Born Garden Valley, Idaho, 1899; died Boise, Idaho, 1977
James Castle worked at his art from the time he was a small child until the last day of his life. He was born completely deaf, and despite five years at the Idaho State School for the Deaf and the Blind, he did not acquire the tools of language such as lip-reading, finger spelling, or writing, though he may have learned other things more to his liking, in particular the allure of words and the making of books.
Without his handicap, he would have had to join his brothers and sisters in working the small subsistence farms on which his family lived. Instead he was free to devote all his time to art. Castle created his art from the detritus of everyday life; things like discarded paper or cardboard, stovepipe soot mixed with spit and water, and string.

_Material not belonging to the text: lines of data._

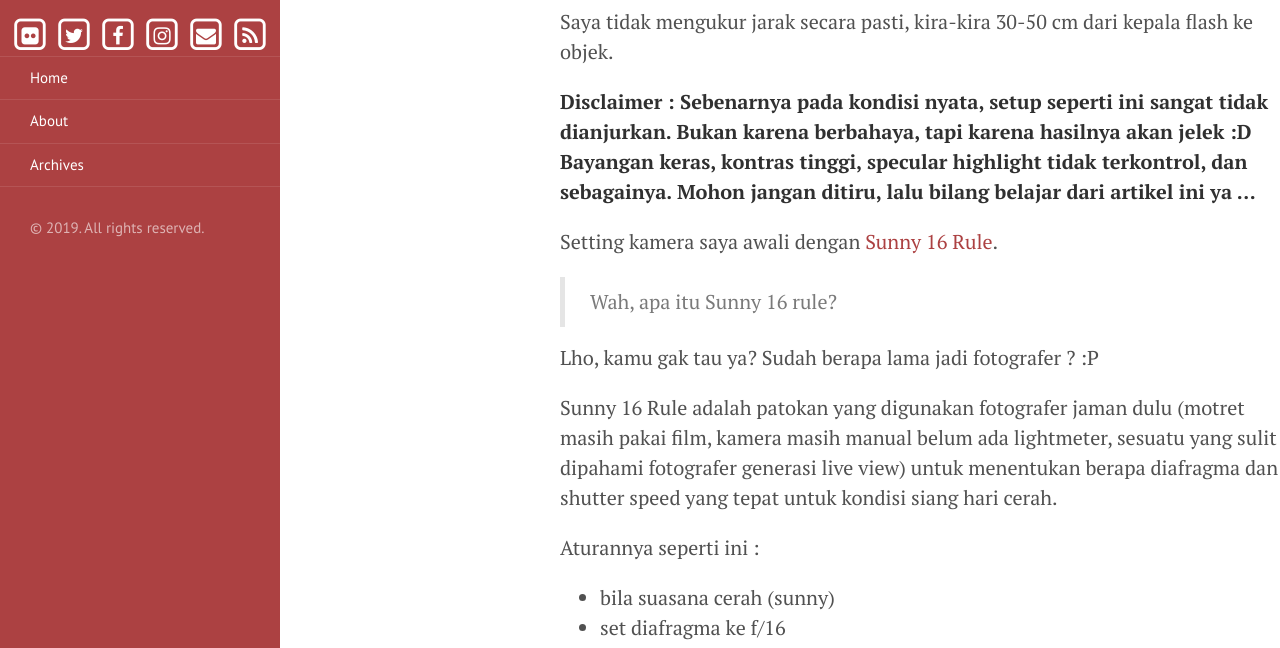
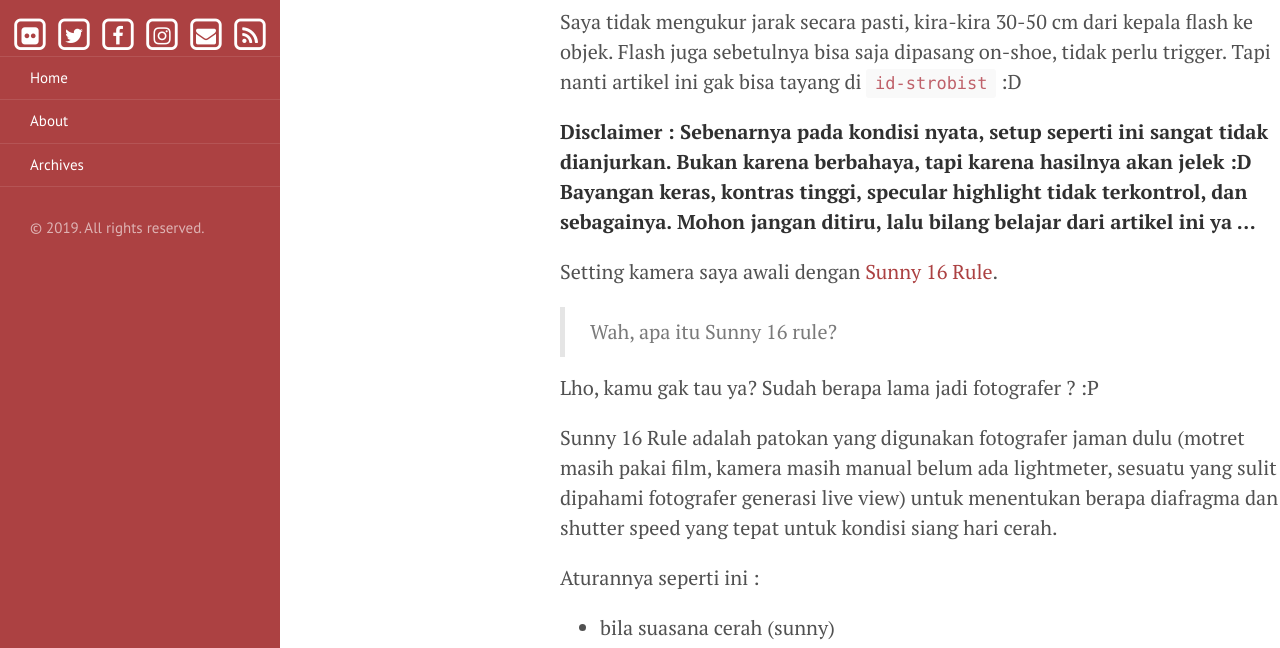
Before and after one commit to endymuhardin/rana.endy.muhardin.com, a Jekyll site: the page built from _posts/2019-03-10-fotografi-flash-bayi-amankah.markdown, in a window 1280 px wide and 900 px high, scrolled down 1894 px, cut to the strip 252-900 px from the top of the window. Built offline with Jekyll 4.4.1, drawn with Linux system fonts in a browser that asks for light colours; nearby versions of some CDN libraries; some of the changed text lies outside the part shown.

Commit message:
update content

```diff
--- a/_posts/2019-03-10-fotografi-flash-bayi-amankah.markdown
+++ b/_posts/2019-03-10-fotografi-flash-bayi-amankah.markdown
@@ -34,7 +34,7 @@
 
 [![BTS Layout]({{site.url}}/images/2019/baby-flash/bts.jpg)]({{site.url}}/images/2019/baby-flash/bts.jpg)
 
-Saya tidak mengukur jarak secara pasti, kira-kira 30-50 cm dari kepala flash ke objek.
+Saya tidak mengukur jarak secara pasti, kira-kira 30-50 cm dari kepala flash ke objek. Flash juga sebetulnya bisa saja dipasang on-shoe, tidak perlu trigger. Tapi nanti artikel ini gak bisa tayang di `id-strobist` :D
 
 **Disclaimer : Sebenarnya pada kondisi nyata, setup seperti ini sangat tidak dianjurkan. Bukan karena berbahaya, tapi karena hasilnya akan jelek :D Bayangan keras, kontras tinggi, specular highlight tidak terkontrol, dan sebagainya. Mohon jangan ditiru, lalu bilang belajar dari artikel ini ya ...**
 
@@ -92,6 +92,8 @@
 
 Sepertinya sudah pas.
 
+Sebetulnya percobaan ini bisa dilakukan menggunakan light meter supaya lebih akurat. Tapi tidak semua orang punya light meter, jadi saya gunakan metode ini saja yang bisa dilakukan semua orang yang punya flash.
+
 Dari sini kita bisa ambil kesimpulan bahwa:
 
 * flash full power
```
Also changed, not shown: 3 other files.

Only when he was in his fifties was his work noticed regionally, and the first national attention came twenty years after his death.